Segment Start: Dataset
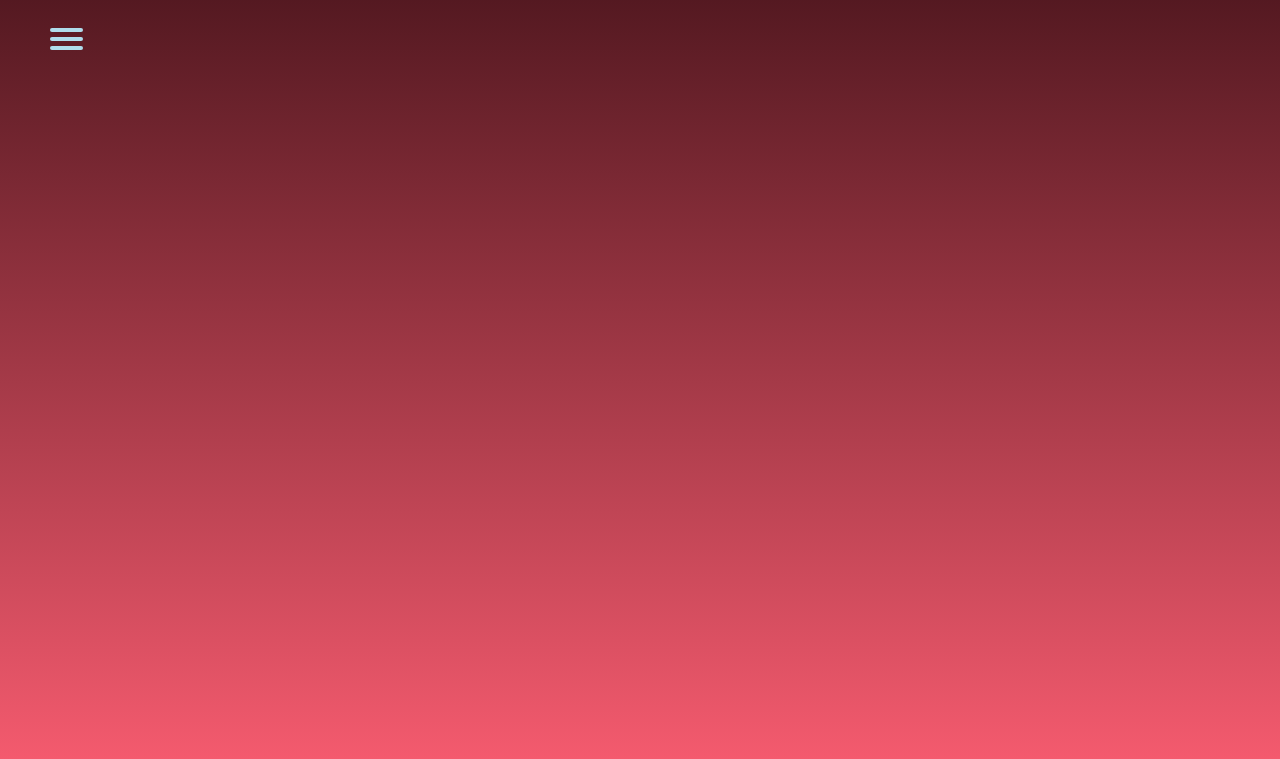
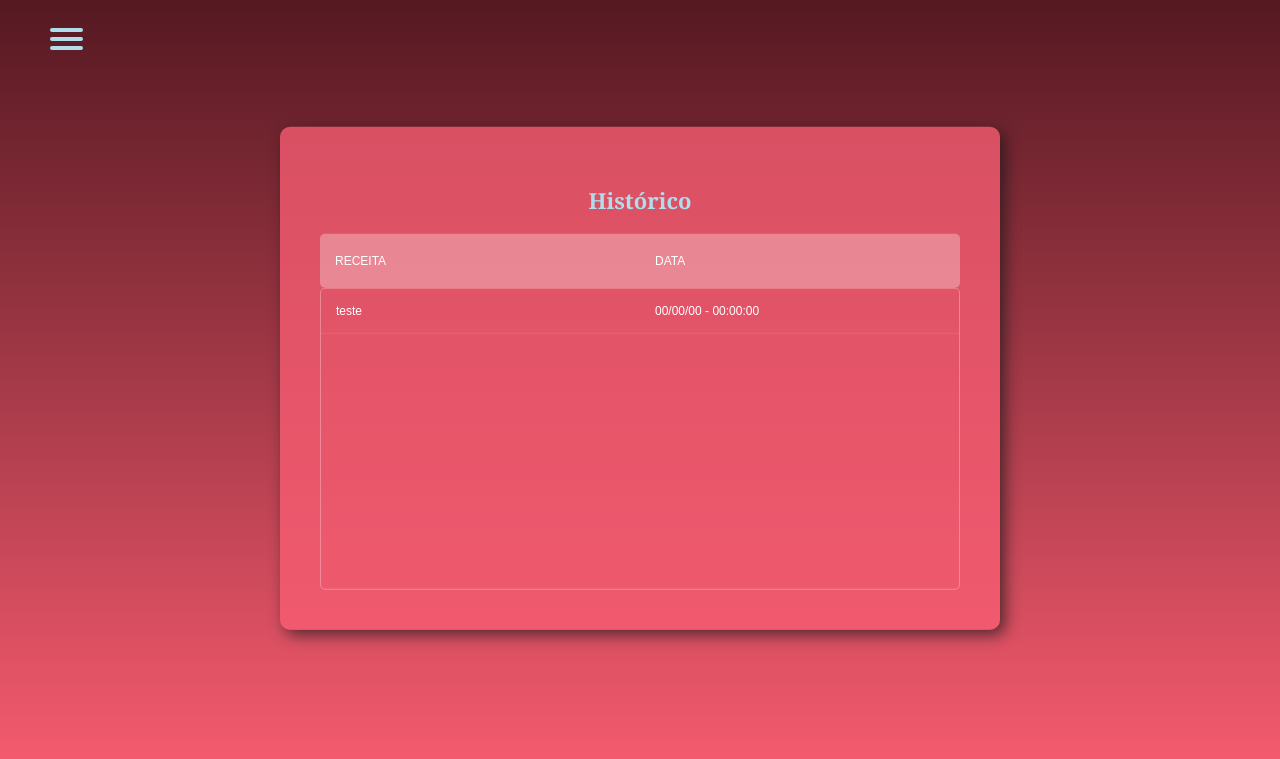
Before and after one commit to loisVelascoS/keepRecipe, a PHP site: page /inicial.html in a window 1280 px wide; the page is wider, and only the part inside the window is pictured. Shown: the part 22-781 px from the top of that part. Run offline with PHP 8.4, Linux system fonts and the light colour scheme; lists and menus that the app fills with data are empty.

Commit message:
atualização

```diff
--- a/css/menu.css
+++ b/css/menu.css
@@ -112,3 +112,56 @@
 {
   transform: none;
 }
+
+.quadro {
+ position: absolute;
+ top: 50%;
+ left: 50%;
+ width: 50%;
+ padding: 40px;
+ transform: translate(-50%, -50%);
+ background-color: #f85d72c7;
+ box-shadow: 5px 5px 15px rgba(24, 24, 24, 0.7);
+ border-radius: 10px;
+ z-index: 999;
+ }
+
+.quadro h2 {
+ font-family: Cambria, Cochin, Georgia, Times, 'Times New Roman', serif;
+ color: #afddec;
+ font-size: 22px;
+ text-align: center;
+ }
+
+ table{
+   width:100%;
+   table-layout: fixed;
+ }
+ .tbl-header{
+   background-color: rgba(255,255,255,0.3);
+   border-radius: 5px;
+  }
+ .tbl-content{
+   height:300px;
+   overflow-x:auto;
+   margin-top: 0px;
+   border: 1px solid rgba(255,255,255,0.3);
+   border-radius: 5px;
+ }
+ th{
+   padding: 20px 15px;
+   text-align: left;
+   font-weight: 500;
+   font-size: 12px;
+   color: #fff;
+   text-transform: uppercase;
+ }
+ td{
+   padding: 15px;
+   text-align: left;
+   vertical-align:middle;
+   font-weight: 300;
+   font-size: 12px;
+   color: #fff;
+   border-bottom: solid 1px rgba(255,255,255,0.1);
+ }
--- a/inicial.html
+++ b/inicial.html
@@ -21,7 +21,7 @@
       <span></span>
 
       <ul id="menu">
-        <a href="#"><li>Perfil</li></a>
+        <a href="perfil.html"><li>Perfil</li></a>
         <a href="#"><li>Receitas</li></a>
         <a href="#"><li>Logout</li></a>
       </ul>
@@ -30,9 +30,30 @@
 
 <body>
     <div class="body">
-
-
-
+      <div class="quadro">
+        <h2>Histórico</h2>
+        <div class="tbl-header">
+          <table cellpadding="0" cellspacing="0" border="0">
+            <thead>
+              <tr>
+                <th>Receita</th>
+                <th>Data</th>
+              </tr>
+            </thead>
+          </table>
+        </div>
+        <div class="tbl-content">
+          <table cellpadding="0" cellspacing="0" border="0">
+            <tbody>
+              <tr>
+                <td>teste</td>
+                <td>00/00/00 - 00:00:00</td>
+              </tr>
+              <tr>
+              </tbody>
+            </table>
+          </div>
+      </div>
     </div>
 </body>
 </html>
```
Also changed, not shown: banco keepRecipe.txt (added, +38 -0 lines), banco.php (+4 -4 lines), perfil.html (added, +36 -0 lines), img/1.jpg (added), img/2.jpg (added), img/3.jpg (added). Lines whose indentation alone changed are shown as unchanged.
Segment End: Dataset
_Task brief_
Give back the records above exactly, with no pictures.

_Exercise response_
Before and after one commit to loisVelascoS/keepRecipe, a PHP site: page /inicial.html in a window 1280 px wide; the page is wider, and only the part inside the window is pictured. Shown: the part 22-781 px from the top of that part. Run offline with PHP 8.4, Linux system fonts and the light colour scheme; lists and menus that the app fills with data are empty.

Commit message:
atualização

```diff
--- a/css/menu.css
+++ b/css/menu.css
@@ -112,3 +112,56 @@
 {
   transform: none;
 }
+
+.quadro {
+ position: absolute;
+ top: 50%;
+ left: 50%;
+ width: 50%;
+ padding: 40px;
+ transform: translate(-50%, -50%);
+ background-color: #f85d72c7;
+ box-shadow: 5px 5px 15px rgba(24, 24, 24, 0.7);
+ border-radius: 10px;
+ z-index: 999;
+ }
+
+.quadro h2 {
+ font-family: Cambria, Cochin, Georgia, Times, 'Times New Roman', serif;
+ color: #afddec;
+ font-size: 22px;
+ text-align: center;
+ }
+
+ table{
+   width:100%;
+   table-layout: fixed;
+ }
+ .tbl-header{
+   background-color: rgba(255,255,255,0.3);
+   border-radius: 5px;
+  }
+ .tbl-content{
+   height:300px;
+   overflow-x:auto;
+   margin-top: 0px;
+   border: 1px solid rgba(255,255,255,0.3);
+   border-radius: 5px;
+ }
+ th{
+   padding: 20px 15px;
+   text-align: left;
+   font-weight: 500;
+   font-size: 12px;
+   color: #fff;
+   text-transform: uppercase;
+ }
+ td{
+   padding: 15px;
+   text-align: left;
+   vertical-align:middle;
+   font-weight: 300;
+   font-size: 12px;
+   color: #fff;
+   border-bottom: solid 1px rgba(255,255,255,0.1);
+ }
--- a/inicial.html
+++ b/inicial.html
@@ -21,7 +21,7 @@
       <span></span>
 
       <ul id="menu">
-        <a href="#"><li>Perfil</li></a>
+        <a href="perfil.html"><li>Perfil</li></a>
         <a href="#"><li>Receitas</li></a>
         <a href="#"><li>Logout</li></a>
       </ul>
@@ -30,9 +30,30 @@
 
 <body>
     <div class="body">
-
-
-
+      <div class="quadro">
+        <h2>Histórico</h2>
+        <div class="tbl-header">
+          <table cellpadding="0" cellspacing="0" border="0">
+            <thead>
+              <tr>
+                <th>Receita</th>
+                <th>Data</th>
+              </tr>
+            </thead>
+          </table>
+        </div>
+        <div class="tbl-content">
+          <table cellpadding="0" cellspacing="0" border="0">
+            <tbody>
+              <tr>
+                <td>teste</td>
+                <td>00/00/00 - 00:00:00</td>
+              </tr>
+              <tr>
+              </tbody>
+            </table>
+          </div>
+      </div>
     </div>
 </body>
 </html>
```
Also changed, not shown: banco keepRecipe.txt (added, +38 -0 lines), banco.php (+4 -4 lines), perfil.html (added, +36 -0 lines), img/1.jpg (added), img/2.jpg (added), img/3.jpg (added). Lines whose indentation alone changed are shown as unchanged.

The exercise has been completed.